here is the video clip or Jordan Peterson:

From The Weekly Standard: What Jordan Peterson Doesn’t Understand About Religion and Free Speech

Recently, Jordan Peterson was interviewed by Australian comedian Jim Jeffries’s show on Comedy Central. The interview did not go particularly well for Peterson, who, among other things, has had a meteoric rise as public intellectual for deftly handling tense interviews regarding his opposition to the cultural left’s assault on free speech.

‘Did not go well’ as in a 6-minute clip taken out of context of presumably a much longer interview in which Jordan Peterson recants something he said earlier…yes.

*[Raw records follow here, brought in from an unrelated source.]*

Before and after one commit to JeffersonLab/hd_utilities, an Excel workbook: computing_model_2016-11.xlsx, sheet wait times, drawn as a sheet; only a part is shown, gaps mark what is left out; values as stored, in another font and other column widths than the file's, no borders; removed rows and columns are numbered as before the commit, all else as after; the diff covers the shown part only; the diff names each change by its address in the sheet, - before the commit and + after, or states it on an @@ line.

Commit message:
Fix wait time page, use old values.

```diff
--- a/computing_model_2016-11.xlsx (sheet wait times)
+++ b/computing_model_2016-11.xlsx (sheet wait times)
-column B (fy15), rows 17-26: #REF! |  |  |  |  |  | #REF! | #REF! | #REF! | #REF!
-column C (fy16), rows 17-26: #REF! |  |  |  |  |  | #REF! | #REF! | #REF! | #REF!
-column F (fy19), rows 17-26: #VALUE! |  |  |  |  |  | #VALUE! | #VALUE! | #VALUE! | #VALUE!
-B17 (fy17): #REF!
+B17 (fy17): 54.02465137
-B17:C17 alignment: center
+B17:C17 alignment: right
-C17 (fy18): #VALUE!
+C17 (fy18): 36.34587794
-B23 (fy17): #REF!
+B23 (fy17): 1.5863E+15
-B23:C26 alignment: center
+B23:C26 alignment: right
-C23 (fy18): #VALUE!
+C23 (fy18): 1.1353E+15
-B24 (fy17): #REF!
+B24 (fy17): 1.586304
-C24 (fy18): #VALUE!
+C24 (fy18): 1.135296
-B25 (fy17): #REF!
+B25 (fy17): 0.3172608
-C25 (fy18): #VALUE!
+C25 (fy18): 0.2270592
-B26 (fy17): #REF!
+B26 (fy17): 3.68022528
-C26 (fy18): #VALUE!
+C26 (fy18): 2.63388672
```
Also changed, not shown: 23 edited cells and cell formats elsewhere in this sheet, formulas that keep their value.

If such ‘goodness’ is as obvious and self-evident as the author and Jim Jeffries believes it to be, of course, then that explains why it went to the Supreme Court, because as everyone knows, the highest court in the land handles the easiest, most obvious cases…

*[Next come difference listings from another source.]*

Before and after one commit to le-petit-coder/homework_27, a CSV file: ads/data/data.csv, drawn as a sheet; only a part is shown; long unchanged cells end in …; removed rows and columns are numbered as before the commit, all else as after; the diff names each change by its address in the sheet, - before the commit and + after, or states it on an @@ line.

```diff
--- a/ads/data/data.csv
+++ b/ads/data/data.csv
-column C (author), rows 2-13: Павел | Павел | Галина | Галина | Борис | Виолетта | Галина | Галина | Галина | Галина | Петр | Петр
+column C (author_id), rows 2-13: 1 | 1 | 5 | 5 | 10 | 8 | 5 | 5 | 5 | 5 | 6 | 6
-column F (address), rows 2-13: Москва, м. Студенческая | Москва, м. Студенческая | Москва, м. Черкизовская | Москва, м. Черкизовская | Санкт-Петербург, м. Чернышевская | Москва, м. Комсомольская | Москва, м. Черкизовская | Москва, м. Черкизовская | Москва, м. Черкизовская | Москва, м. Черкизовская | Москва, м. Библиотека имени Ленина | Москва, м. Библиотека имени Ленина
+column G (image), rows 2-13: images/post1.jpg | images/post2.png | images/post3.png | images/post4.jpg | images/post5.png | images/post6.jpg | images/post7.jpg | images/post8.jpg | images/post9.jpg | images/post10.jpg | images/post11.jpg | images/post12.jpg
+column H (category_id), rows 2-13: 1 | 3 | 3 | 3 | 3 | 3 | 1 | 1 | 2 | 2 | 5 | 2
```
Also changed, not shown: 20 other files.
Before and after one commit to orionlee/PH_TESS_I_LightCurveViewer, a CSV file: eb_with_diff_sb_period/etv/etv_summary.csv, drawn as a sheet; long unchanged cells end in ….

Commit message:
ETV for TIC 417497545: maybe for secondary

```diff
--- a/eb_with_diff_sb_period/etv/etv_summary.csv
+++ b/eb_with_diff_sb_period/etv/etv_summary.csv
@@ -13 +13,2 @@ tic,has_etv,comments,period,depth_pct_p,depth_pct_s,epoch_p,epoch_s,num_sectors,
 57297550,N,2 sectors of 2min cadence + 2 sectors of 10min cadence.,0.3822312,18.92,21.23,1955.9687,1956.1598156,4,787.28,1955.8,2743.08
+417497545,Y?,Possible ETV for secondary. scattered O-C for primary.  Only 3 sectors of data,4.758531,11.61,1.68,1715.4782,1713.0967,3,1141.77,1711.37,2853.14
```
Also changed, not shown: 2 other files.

Dr. Peterson was not wrong and should have stuck to his guns, while acknowledging the complexity of the issue. Just because something seems good prima facie (as in bakers not being allowed to deny service to anyone), does not make it good policy. Dr. Peterson was right the first time in that governments should not coerce businesses; as the author says, let the free market decide. Of course, one can invoke a utilitarian classical liberal argument that ‘total liberty’ is maximized when businesses cannot discriminate, although given this issue is so controversial shows that such a determination is hard to make, and assuming even if liberty is ‘maximized’, that the means used to attain it are justified.

The issue becomes more subtle when it concerns participation. If the customer is not gay but wants a gay cake, then the baker can refuse on the grounds of not wanting to participate, similar to a right-wing speechwriter refusing to write a speech for a left-wing politician. But I don’t think it’s incompatible with libertarianism for someone to firmly believe in not having to be coerced into doing anything, whether participation or the gender status of the customer is concerned. If the baker does not want to make a certain theme of cake or a cake for a certain customer, then that is his choice and right, full stop.

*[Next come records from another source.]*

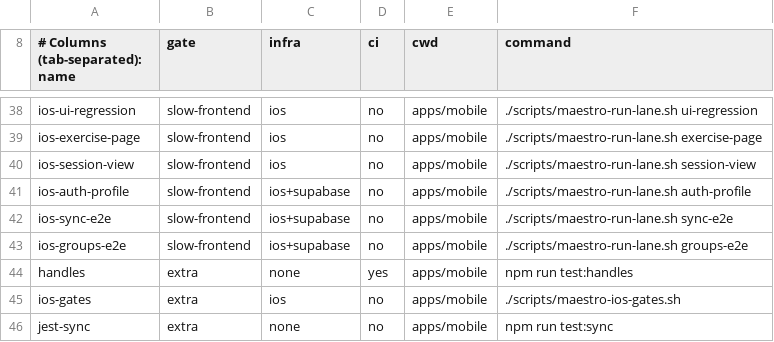
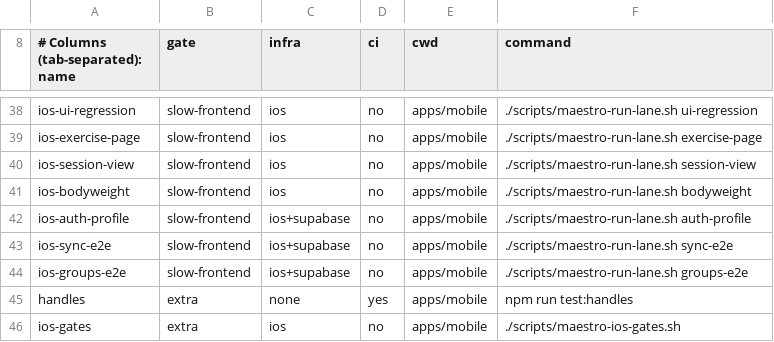
Before and after one commit to Brotherhood-of-Ghisa/BOGA3, a TSV file: scripts/lanes.tsv, drawn as a sheet; only a part is shown, gaps mark what is left out; the shorter side is filled out with more unchanged rows.

Commit message:
feat: add bodyweight readings and frozen session entry

```diff
--- a/scripts/lanes.tsv
+++ b/scripts/lanes.tsv
@@ -40,2 +40,3 @@ ios-exercise-page	slow-frontend	ios	no	apps/mobile	./scripts/maestro-run-lane.sh
 ios-session-view	slow-frontend	ios	no	apps/mobile	./scripts/maestro-run-lane.sh session-view
+ios-bodyweight	slow-frontend	ios	no	apps/mobile	./scripts/maestro-run-lane.sh bodyweight
 ios-auth-profile	slow-frontend	ios+supabase	no	apps/mobile	./scripts/maestro-run-lane.sh auth-profile
```
Also changed, not shown: 38 other files.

The reason why it becomes so complicated is having to balance positive rights with negative ones; generally, the ‘left’ favors positive rights and the ‘right’ favors negative ones. So you have those on the ‘right’ arguing that the baker should have full discretion, and the ‘left’ argues about externalities.

Also, Dr. Peterson is from Canada, so he may not be familiar with US laws and regulations.